In The Mail on Sunday’s "You Magazine," Barrymore says that divorcing her ex-husband, Will Koppelman, and the father of her two daughters, was incredibly difficult.
"Divorce was my worst fear," she says. "It was something I never wanted to put my own children through. I felt broken. Truly, honestly broken"
She was likely terrified of divorce given how she grew up—her parents, John and Jaid, divorced when she was just nine years old. Her dad was an absentee parent and an alcoholic, and her mom, she says, wasn't "prepared for motherhood."
After catapulting to fame as a child star after starring in E.T., Barrymore spiraled into drugs and alcohol at just 13 years old.

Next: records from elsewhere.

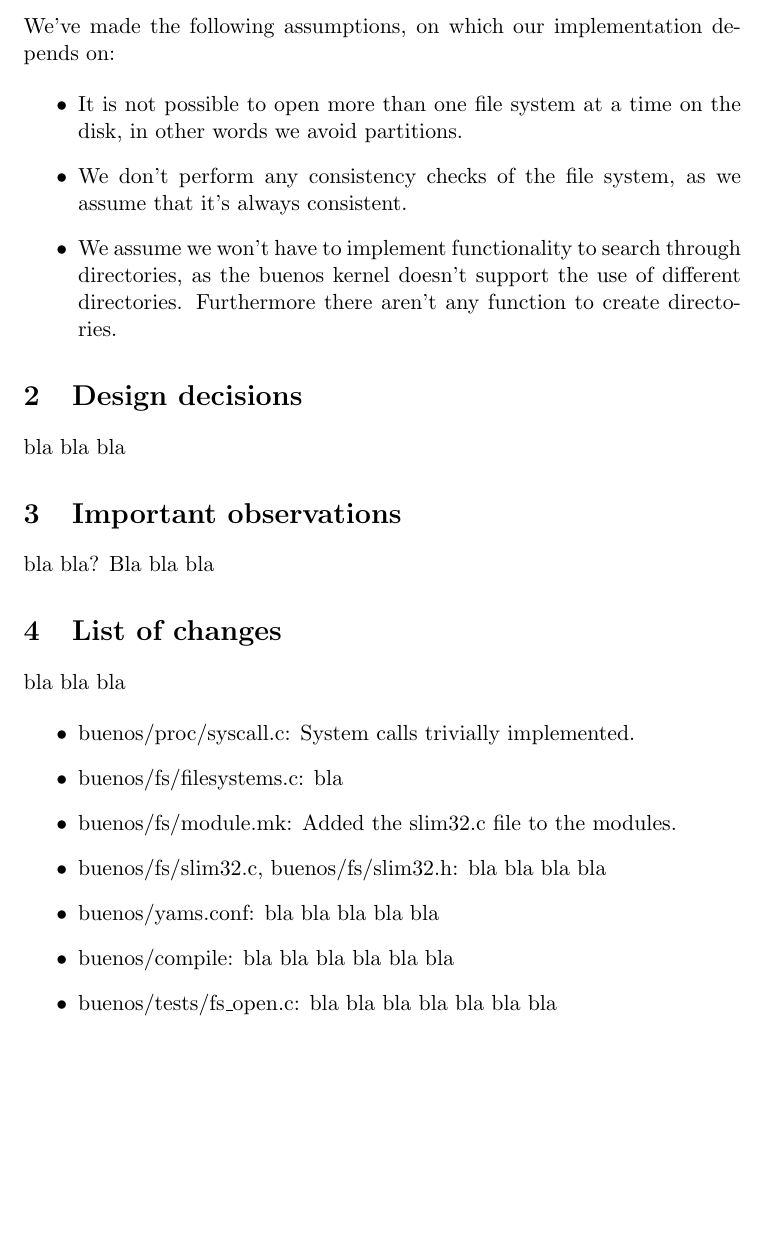
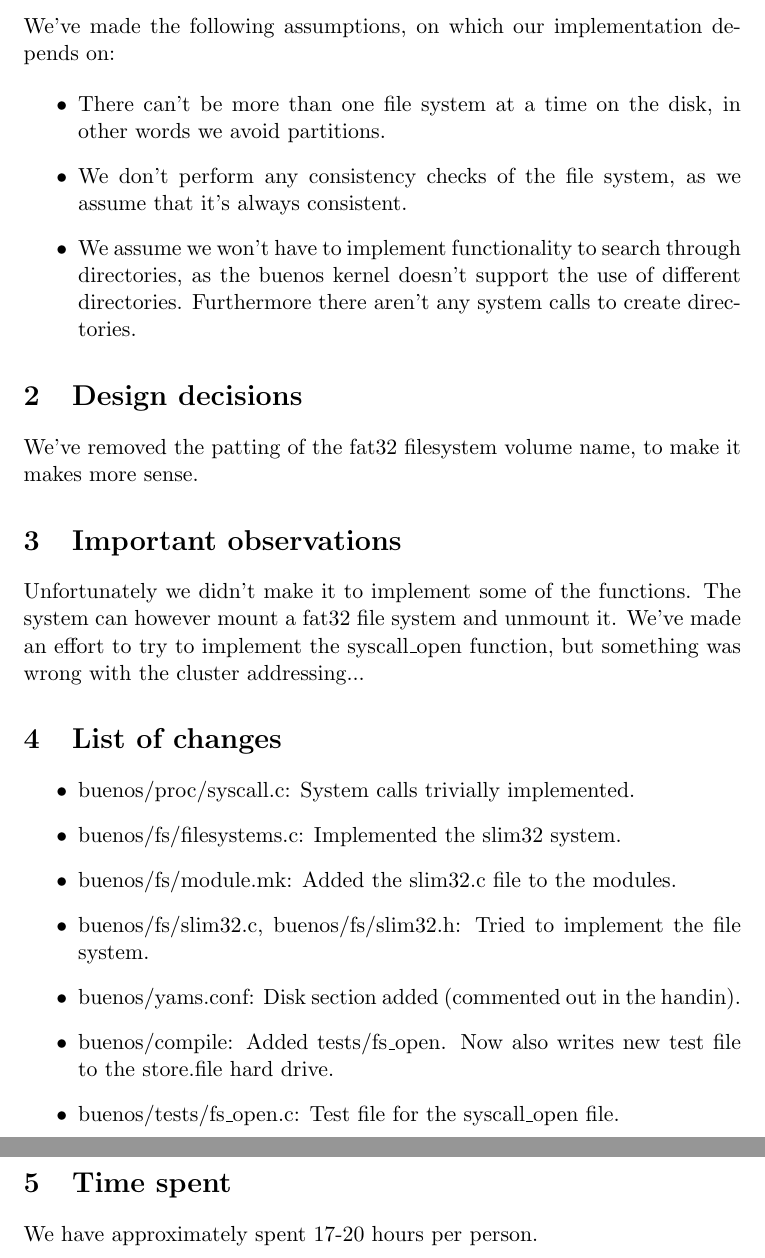
Before and after one commit to Jkirstejn/OSM, a LaTeX document (opgave4/rapport4.tex): part of page 2 of 2 before the commit and two parts of pages 2 and 3 of 3 after it, the two joined at a grey line, cut so that both start at the same text, the shorter picture padded with empty space. Compiled offline with pdfLaTeX.

Commit message:
Finished the report

```diff
--- a/opgave4/rapport4.tex
+++ b/opgave4/rapport4.tex
@@ -25,32 +25,41 @@
 We've made the following assumptions, on which our implementation depends on:
 
 \begin{itemize}
-\item It is not possible to open more than one file system at a time on the
-disk, in other words we avoid partitions.
+\item There can't be more than one file system at a time on the disk, in other
+words we avoid partitions.
 \item We don't perform any consistency checks of the file system, as we assume
 that it's always consistent.
 \item We assume we won't have to implement functionality to search through
 directories, as the buenos kernel doesn't support the use of different
-directories. Furthermore there aren't any function to create directories.
+directories. Furthermore there aren't any system calls to create directories.
 \end{itemize}
 
 \section{Design decisions}
-bla bla bla
+We've removed the patting of the fat32 filesystem volume name, to make it makes
+more sense.
 
 \section{Important observations}
-bla bla? Bla bla bla
+Unfortunately we didn't make it to implement some of the functions. The system
+can however mount a fat32 file system and unmount it. We've made an effort to
+try to implement the syscall\_open function, but something was wrong with the
+cluster addressing...
 
 \section{List of changes}
-bla bla bla
 
 \begin{itemize}
 \item buenos/proc/syscall.c: System calls trivially implemented.
-\item buenos/fs/filesystems.c: bla
+\item buenos/fs/filesystems.c: Implemented the slim32 system.
 \item buenos/fs/module.mk: Added the slim32.c file to the modules.
-\item buenos/fs/slim32.c, buenos/fs/slim32.h: bla bla bla bla
-\item buenos/yams.conf: bla bla bla bla bla
-\item buenos/compile: bla bla bla bla bla bla
-\item buenos/tests/fs\_open.c: bla bla bla bla bla bla bla
+\item buenos/fs/slim32.c, buenos/fs/slim32.h: Tried to implement the file
+system.
+\item buenos/yams.conf: Disk section added (commented out in the handin).
+\item buenos/compile: Added tests/fs\_open. Now also writes new test file to
+the store.file hard drive.
+\item buenos/tests/fs\_open.c: Test file for the syscall\_open file.
 \end{itemize}
 
+\section{Time spent}
+
+We have approximately spent 17-20 hours per person.
+
 \end{document}
```
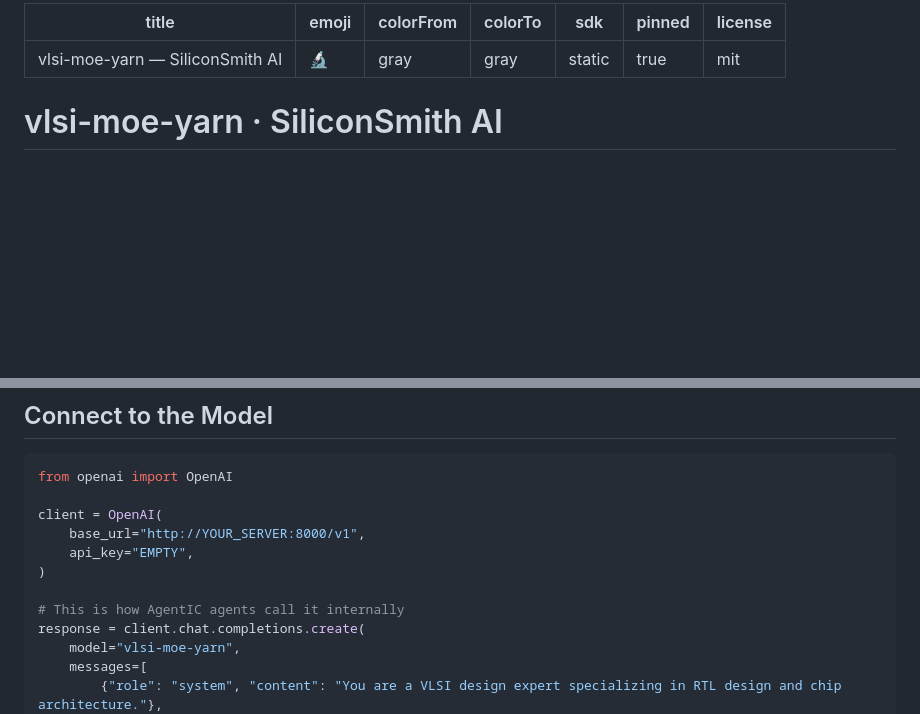
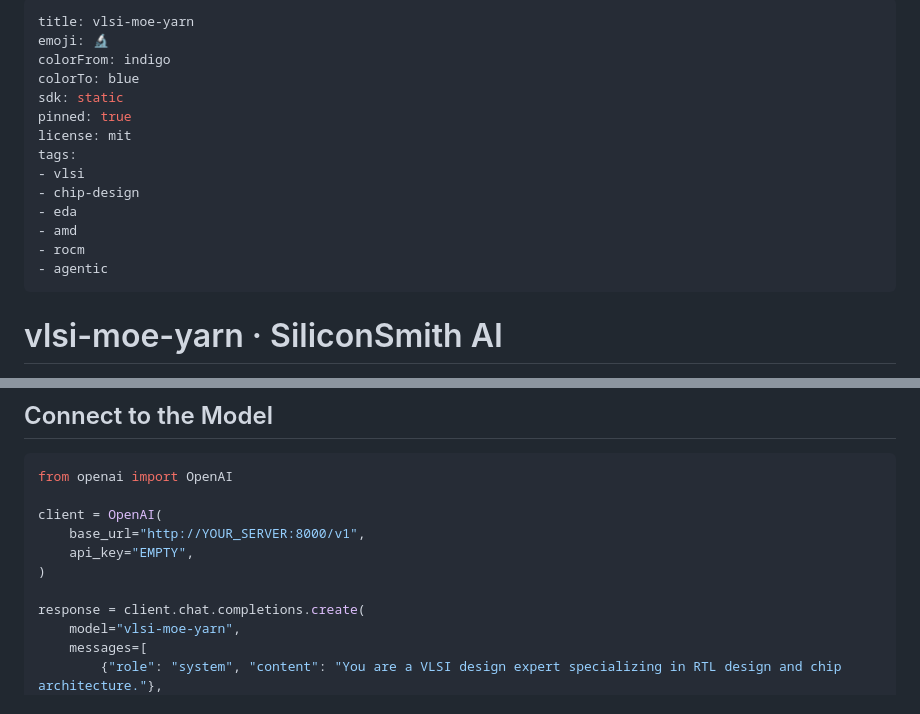
Before and after one commit to Vickyrrrrrr/vlsi-expert, a Markdown page: README.md, 2 parts joined by grey strips. Drawn GitHub-style; blank space fills up the shorter version.

Commit message:
fix: correct HF Space YAML - static sdk needs no sdk_version or app_file

```diff
--- a/README.md
+++ b/README.md
@@ -1,11 +1,18 @@
 ---
-title: vlsi-moe-yarn — SiliconSmith AI
+title: vlsi-moe-yarn
 emoji: 🔬
-colorFrom: gray
-colorTo: gray
+colorFrom: indigo
+colorTo: blue
 sdk: static
 pinned: true
 license: mit
+tags:
+- vlsi
+- chip-design
+- eda
+- amd
+- rocm
+- agentic
 ---
 
 # vlsi-moe-yarn · SiliconSmith AI
@@ -116,7 +123,6 @@ client = OpenAI(
     api_key="EMPTY",
 )
 
-# This is how AgentIC agents call it internally
 response = client.chat.completions.create(
     model="vlsi-moe-yarn",
     messages=[
```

By 14, she was staying in a psychiatric institution after her mom put her there. After a year and a half, she legally emancipated herself from her parents.
She says the stay at the facility was "the best thing" that could have happened to her. "It taught me boundaries. Until that point, I had none."
Now that she's mother to her daughter Olive, 9, and Frankie, 7, she says the chaos of her childhood is what motivated her to be a good mother and role model for her own children.
"I didn’t have parents, I was the parent to them. It was all totally upside-down," she says. "So I didn’t know what I was doing. When people would talk to me about parenting I felt like an outcast. It took years for me to pluck up the courage to say, 'Can you speak to me as someone who is desperately trying to learn? Can you teach me?'"
While many adults didn't grow up in the Hollywood spotlight like Barrymore, many of us did grow up in dysfunctional families. Personally, I know that the way I was parented is more than enough motivation for me to do, well, the exact opposite of what my own mother did most of the time.
Hearing moms like Drew Barrymore talk about being a cycle-breaker on her own journey of motherhood is not onlt relatable for many, but it's validating as well.
"I’ve got love and humour but we’re all learning on the job. I don’t want to be my kids’ friend – I am their parent," she explains. "I hope my experience growing up in an industry toxically riddled with vanity can help me be better with my kids."